Dataset excerpts:
•••

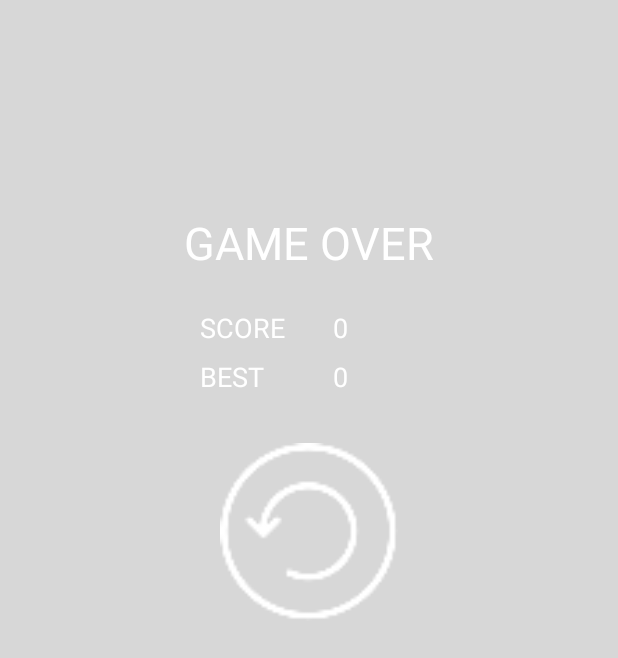
After one commit to AtrasVida/avida2cars, an Android app: the layout dialog_game_menu.xml on its own in the app's theme, with its tools: preview values and no code run, on a phone screen of 412 x 824 dp. The commit adds this screen. Shown: the top 658 px of the screen. Run offline under Robolectric (Android 15) with nearby library versions, the phone set to English and light mode, and no system bars.

Commit message:
game menu dialog fragment

```diff
--- a/app/src/main/java/co/atrasvida/avida2cars/gameModels/GameRoad.kt
+++ b/app/src/main/java/co/atrasvida/avida2cars/gameModels/GameRoad.kt
@@ -57,7 +57,6 @@ class GameRoad : FrameLayout {
     fun init() {
         car = Car(context)
         addView(car)
-        isEnabled = false
     }
 
     override fun onTouchEvent(event: MotionEvent): Boolean {
--- /dev/null
+++ b/app/src/main/res/layout/dialog_game_menu.xml
@@ -0,0 +1,91 @@
+<?xml version="1.0" encoding="utf-8"?>
+<androidx.constraintlayout.widget.ConstraintLayout android:id="@+id/cslMenu"
+    android:layout_width="match_parent"
+    android:layout_height="match_parent"
+
+    android:background="#28000000"
+    android:visibility="visible"
+    xmlns:android="http://schemas.android.com/apk/res/android"
+    xmlns:app="http://schemas.android.com/apk/res-auto">
+
+    <TextView
+        android:id="@+id/txtTitle"
+        android:layout_width="wrap_content"
+        android:layout_height="wrap_content"
+        android:text="@string/game_over"
+        android:textColor="@color/white"
+        android:textSize="30sp"
+        app:layout_constraintBottom_toBottomOf="parent"
+        app:layout_constraintEnd_toEndOf="parent"
+        app:layout_constraintStart_toStartOf="parent"
+        app:layout_constraintTop_toTopOf="parent"
+        app:layout_constraintVertical_bias="0.18" />
+
+    <androidx.constraintlayout.widget.Guideline
+        android:id="@+id/guideline3"
+        android:layout_width="wrap_content"
+        android:layout_height="wrap_content"
+        android:orientation="vertical"
+        app:layout_constraintGuide_percent="0.5" />
+
+    <TextView
+        android:id="@+id/textView2"
+        android:layout_width="wrap_content"
+        android:layout_height="wrap_content"
+        android:layout_marginTop="24dp"
+        android:layout_marginEnd="16dp"
+        android:text="@string/score"
+        android:textColor="@color/white"
+        android:textSize="18sp"
+        app:layout_constraintEnd_toStartOf="@+id/guideline3"
+        app:layout_constraintTop_toBottomOf="@+id/txtTitle" />
+
+    <TextView
+        android:id="@+id/textView3"
+        android:layout_width="wrap_content"
+        android:layout_height="wrap_content"
+        android:layout_marginTop="8dp"
+        android:text="@string/best"
+        android:textColor="@color/white"
+        android:textSize="18sp"
+        app:layout_constraintStart_toStartOf="@+id/textView2"
+        app:layout_constraintTop_toBottomOf="@+id/textView2" />
+
+    <TextView
+        android:id="@+id/txtScoreMenu"
+        android:layout_width="wrap_content"
+        android:layout_height="wrap_content"
+        android:layout_marginStart="16dp"
+        android:layout_marginTop="24dp"
+        android:text="0"
+        android:textColor="@color/white"
+        android:textSize="18sp"
+        app:layout_constraintStart_toStartOf="@+id/guideline3"
+        app:layout_constraintTop_toBottomOf="@+id/txtTitle" />
+
+    <TextView
+        android:id="@+id/txtBestScoreMenu"
+        android:layout_width="wrap_content"
+        android:layout_height="wrap_content"
+        android:layout_marginStart="16dp"
+        android:layout_marginTop="8dp"
+        android:text="0"
+        android:textColor="@color/white"
+        android:textSize="18sp"
+        app:layout_constraintStart_toStartOf="@+id/guideline3"
+        app:layout_constraintTop_toBottomOf="@+id/txtScoreMenu" />
+
+    <ImageView
+        android:id="@+id/imgReset"
+        android:layout_width="0dp"
+        android:layout_height="0dp"
+        android:layout_marginStart="24dp"
+        android:layout_marginTop="32dp"
+        android:layout_marginEnd="24dp"
+        android:background="?attr/selectableItemBackgroundBorderless"
+        app:layout_constraintDimensionRatio="w,1:1"
+        app:layout_constraintEnd_toEndOf="@+id/txtTitle"
+        app:layout_constraintStart_toStartOf="@+id/txtTitle"
+        app:layout_constraintTop_toBottomOf="@+id/textView3"
+        app:srcCompat="@mipmap/restart" />
+</androidx.constraintlayout.widget.ConstraintLayout>
```
Also changed, not shown: app/src/main/java/co/atrasvida/avida2cars/GameMenuDialogFragment.kt (added, +100 -0 lines), app/src/main/java/co/atrasvida/avida2cars/MainActivity.kt (+19 -22 lines), app/src/main/res/layout/activity_main.xml (+0 -90 lines).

•••

YOUR INSTRUCTIONS:
For this exercise, output the records exactly but omit their pictures.

RESULT OF THIS TASK:
After one commit to AtrasVida/avida2cars, an Android app: the layout dialog_game_menu.xml on its own in the app's theme, with its tools: preview values and no code run, on a phone screen of 412 x 824 dp. The commit adds this screen. Shown: the top 658 px of the screen. Run offline under Robolectric (Android 15) with nearby library versions, the phone set to English and light mode, and no system bars.

Commit message:
game menu dialog fragment

```diff
--- a/app/src/main/java/co/atrasvida/avida2cars/gameModels/GameRoad.kt
+++ b/app/src/main/java/co/atrasvida/avida2cars/gameModels/GameRoad.kt
@@ -57,7 +57,6 @@ class GameRoad : FrameLayout {
     fun init() {
         car = Car(context)
         addView(car)
-        isEnabled = false
     }
 
     override fun onTouchEvent(event: MotionEvent): Boolean {
--- /dev/null
+++ b/app/src/main/res/layout/dialog_game_menu.xml
@@ -0,0 +1,91 @@
+<?xml version="1.0" encoding="utf-8"?>
+<androidx.constraintlayout.widget.ConstraintLayout android:id="@+id/cslMenu"
+    android:layout_width="match_parent"
+    android:layout_height="match_parent"
+
+    android:background="#28000000"
+    android:visibility="visible"
+    xmlns:android="http://schemas.android.com/apk/res/android"
+    xmlns:app="http://schemas.android.com/apk/res-auto">
+
+    <TextView
+        android:id="@+id/txtTitle"
+        android:layout_width="wrap_content"
+        android:layout_height="wrap_content"
+        android:text="@string/game_over"
+        android:textColor="@color/white"
+        android:textSize="30sp"
+        app:layout_constraintBottom_toBottomOf="parent"
+        app:layout_constraintEnd_toEndOf="parent"
+        app:layout_constraintStart_toStartOf="parent"
+        app:layout_constraintTop_toTopOf="parent"
+        app:layout_constraintVertical_bias="0.18" />
+
+    <androidx.constraintlayout.widget.Guideline
+        android:id="@+id/guideline3"
+        android:layout_width="wrap_content"
+        android:layout_height="wrap_content"
+        android:orientation="vertical"
+        app:layout_constraintGuide_percent="0.5" />
+
+    <TextView
+        android:id="@+id/textView2"
+        android:layout_width="wrap_content"
+        android:layout_height="wrap_content"
+        android:layout_marginTop="24dp"
+        android:layout_marginEnd="16dp"
+        android:text="@string/score"
+        android:textColor="@color/white"
+        android:textSize="18sp"
+        app:layout_constraintEnd_toStartOf="@+id/guideline3"
+        app:layout_constraintTop_toBottomOf="@+id/txtTitle" />
+
+    <TextView
+        android:id="@+id/textView3"
+        android:layout_width="wrap_content"
+        android:layout_height="wrap_content"
+        android:layout_marginTop="8dp"
+        android:text="@string/best"
+        android:textColor="@color/white"
+        android:textSize="18sp"
+        app:layout_constraintStart_toStartOf="@+id/textView2"
+        app:layout_constraintTop_toBottomOf="@+id/textView2" />
+
+    <TextView
+        android:id="@+id/txtScoreMenu"
+        android:layout_width="wrap_content"
+        android:layout_height="wrap_content"
+        android:layout_marginStart="16dp"
+        android:layout_marginTop="24dp"
+        android:text="0"
+        android:textColor="@color/white"
+        android:textSize="18sp"
+        app:layout_constraintStart_toStartOf="@+id/guideline3"
+        app:layout_constraintTop_toBottomOf="@+id/txtTitle" />
+
+    <TextView
+        android:id="@+id/txtBestScoreMenu"
+        android:layout_width="wrap_content"
+        android:layout_height="wrap_content"
+        android:layout_marginStart="16dp"
+        android:layout_marginTop="8dp"
+        android:text="0"
+        android:textColor="@color/white"
+        android:textSize="18sp"
+        app:layout_constraintStart_toStartOf="@+id/guideline3"
+        app:layout_constraintTop_toBottomOf="@+id/txtScoreMenu" />
+
+    <ImageView
+        android:id="@+id/imgReset"
+        android:layout_width="0dp"
+        android:layout_height="0dp"
+        android:layout_marginStart="24dp"
+        android:layout_marginTop="32dp"
+        android:layout_marginEnd="24dp"
+        android:background="?attr/selectableItemBackgroundBorderless"
+        app:layout_constraintDimensionRatio="w,1:1"
+        app:layout_constraintEnd_toEndOf="@+id/txtTitle"
+        app:layout_constraintStart_toStartOf="@+id/txtTitle"
+        app:layout_constraintTop_toBottomOf="@+id/textView3"
+        app:srcCompat="@mipmap/restart" />
+</androidx.constraintlayout.widget.ConstraintLayout>
```
Also changed, not shown: app/src/main/java/co/atrasvida/avida2cars/GameMenuDialogFragment.kt (added, +100 -0 lines), app/src/main/java/co/atrasvida/avida2cars/MainActivity.kt (+19 -22 lines), app/src/main/res/layout/activity_main.xml (+0 -90 lines).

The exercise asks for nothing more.